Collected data
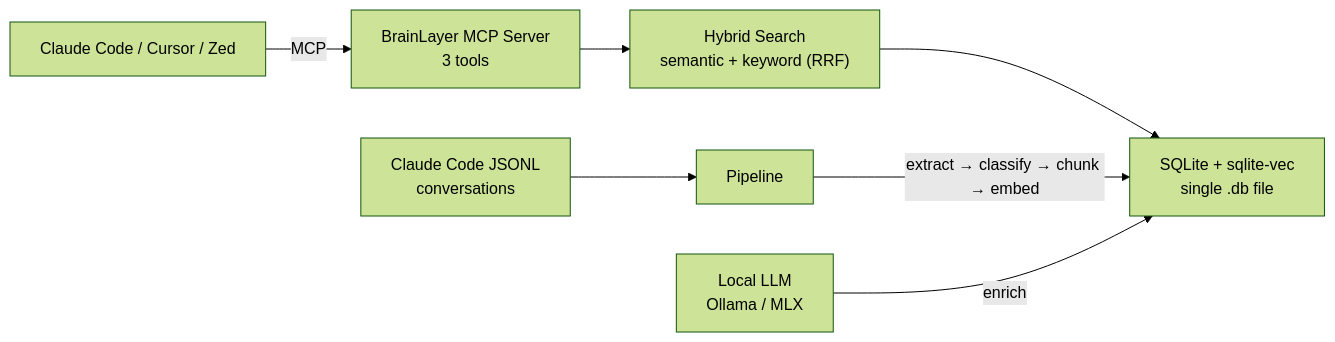
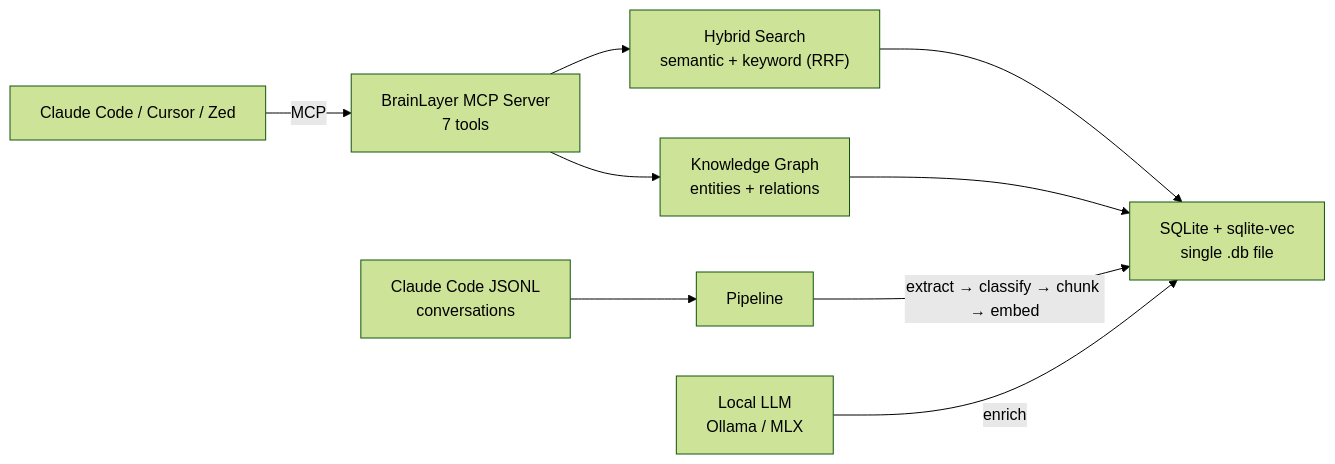
Before and after one commit to EtanHey/brainlayer: the diagram in README.md, drawn with Mermaid (forest theme). The commit also changed other lines of this file and 3 other files, not shown here.

````diff
--- a/README.md
+++ b/README.md
@@ -87,10 +90,12 @@
 ```mermaid
 graph LR
-    A["Claude Code / Cursor / Zed"] -->|MCP| B["BrainLayer MCP Server<br/>3 tools"]
+    A["Claude Code / Cursor / Zed"] -->|MCP| B["BrainLayer MCP Server<br/>7 tools"]
     B --> C["Hybrid Search<br/>semantic + keyword (RRF)"]
     C --> D["SQLite + sqlite-vec<br/>single .db file"]
+    B --> KG["Knowledge Graph<br/>entities + relations"]
+    KG --> D
 
     E["Claude Code JSONL<br/>conversations"] --> F["Pipeline"]
     F -->|extract → classify → chunk → embed| D
     G["Local LLM<br/>Ollama / MLX"] -->|enrich| D
 ```
````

- _Activity_: Scan the data, and report each line that uses the word "README".

- _Response_:
Before and after one commit to EtanHey/brainlayer: the diagram in README.md, drawn with Mermaid (forest theme). The commit also changed other lines of this file and 3 other files, not shown here.
--- a/README.md
+++ b/README.md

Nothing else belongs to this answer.